Washington, D.C. –- (RealEstateRama) — U.S. Senator Johnny Isakson, R-Ga., chairman of the Senate Committee on Veterans’ Affairs, called on the Department of Veterans Affairs (VA) to focus its upcoming fiscal year 2018 budget on enhancing the Choice Program and addressing the backlog of appeals.
The president’s fiscal year 2018 VA budget proposal provides $186 billion in funding for the VA’s health, benefits, construction and other administrative programs. A total of $7.3 billion of total VA spending will go to Georgia in 2018 for compensation and pension and readjustment benefits, medical and construction programs and insurance and indemnity programs.
At a committee hearing held Wednesday to examine the president’s fiscal year 2018 VA budget proposal, Isakson noted the importance of using the VA’s resources to deliver timely care to veterans through the Veterans Choice Program and to improve the VA appeals process.
VA Secretary David Shulkin raised new concerns with the committee at Wednesday’s hearing that the existing funds for the Veterans Choice Program have been expended more quickly than expected and the program is set to run out of funds by mid-August. Isakson stated that this latest revelation was frustrating, but doubled down on his commitment to finding the funds to keep the program intact as he and his colleagues continue their work on a legislative compromise to secure the future of the program.
“We get bogged down sometimes in legi-speak, words like mandatory and discretionary, this acronym and that acronym, when it’s all the same money in the instance you’re talking about: It’s for veterans’ health care benefits.
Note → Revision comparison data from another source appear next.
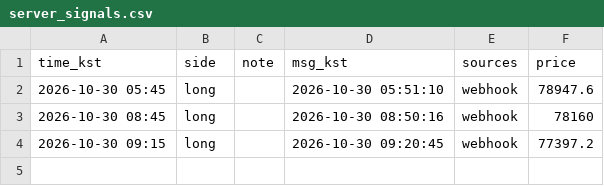
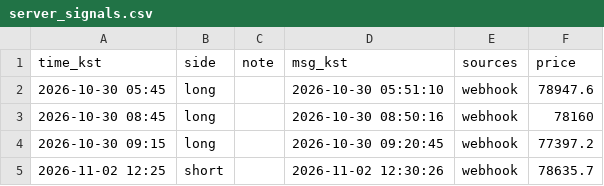
Before and after one commit to cgo2500/nyong1, a CSV file: atropos/server_signals.csv, drawn as a sheet.

Commit message:
Sync BTC Atropos signals from server (2026-11-02 12:40)

```diff
--- a/atropos/server_signals.csv
+++ b/atropos/server_signals.csv
@@ -4 +4,2 @@ time_kst,side,note,msg_kst,sources,price
 2026-10-30 09:15,long,,2026-10-30 09:20:45,webhook,77397.2
+2026-11-02 12:25,short,,2026-11-02 12:30:26,webhook,78635.7
```
Also changed, not shown: 1 other file.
We’re not raising expenditures of the taxpayers, we’re just trying to meet our only obligation to our veterans,” Isakson said. “We need to find a way to do that, not just on a stopgap measure but permanent.”
Last week, on June 7, the committee held a hearing to discuss the future of the Veterans Choice Program with Secretary Shulkin. Isakson is currently working with his colleagues in the House and Senate as well as with various stakeholders, including VA Secretary Shulkin, on legislation to enhance the Veterans Choice Program to ensure care in the community is available to veterans.
Isakson also questioned Secretary Shulkin about the appeals process and how the VA plans to handle the pending backlog of appeals of veterans’ claims. The VA’s current appeals process is in desperate need of updating, and nearly half a million veterans who have filed appeals are in limbo because of the VA’s existing backlog. Between fiscal year 2015 and fiscal year 2017, the number of pending appeals increased from approximately 380,000 to 470,000 – a more than 20 percent increase.
“I have consistently said that any decision to improve the appeals process must consistently deal with the 470,000 veterans whose claims are pending today at the VA,” asked Isakson. “If both appeals reform and the budget request are adopted, would the VA be able to make accelerated decisions for those 470,000 appeals that remain pending?”
Secretary Shulkin said that the VA is focused on modernizing the appeals process and will continue to work through the existing appeals, often referred to as “legacy” appeals, that are under review by the Board of Veterans’ Appeals and the Veterans Benefits Administration, but revealed that it would take an additional $800 million to address the existing backlog.
“We’ve got to make the hard decisions,” Isakson responded. “One of them is going to be addressing legacy claims and not let them build up in the future.”
Isakson continued, “When an American citizen signs up for the United States military and commits themselves to a period of service, carries out that service, and then meets the qualifications necessary for them to prequalify for VA health care in their retirement or when they leave the service, then we are obligated as a nation to pay for those benefits.”
Isakson also commended Secretary Shulkin on his decision to adopt the same Electronic Health Record (EHR) system as the Department of Defense for veterans’ medical records.
“It was silly to have two different agencies in the same government, serving the same soldiers fighting for the same country and same Constitution, that were using two medical records systems that were not interoperable one to the other,” said Isakson. “I think this move will prove to be a tremendous move economically for the VA and wise for our veterans.”
Watch Isakon’s opening remarks here.
The Senate Committee on Veterans’ Affairs is chaired by U.S. Senator Johnny Isakson, R-Ga., in the 115th Congress. Isakson is a veteran himself – having served in the Georgia Air National Guard from 1966-1972 – and has been a member of the Senate Committee on Veterans’ Affairs since he joined the Senate in 2005. Isakson’s home state of Georgia is home to more than a dozen military installations representing each branch of the military as well as more than 750,000 veterans.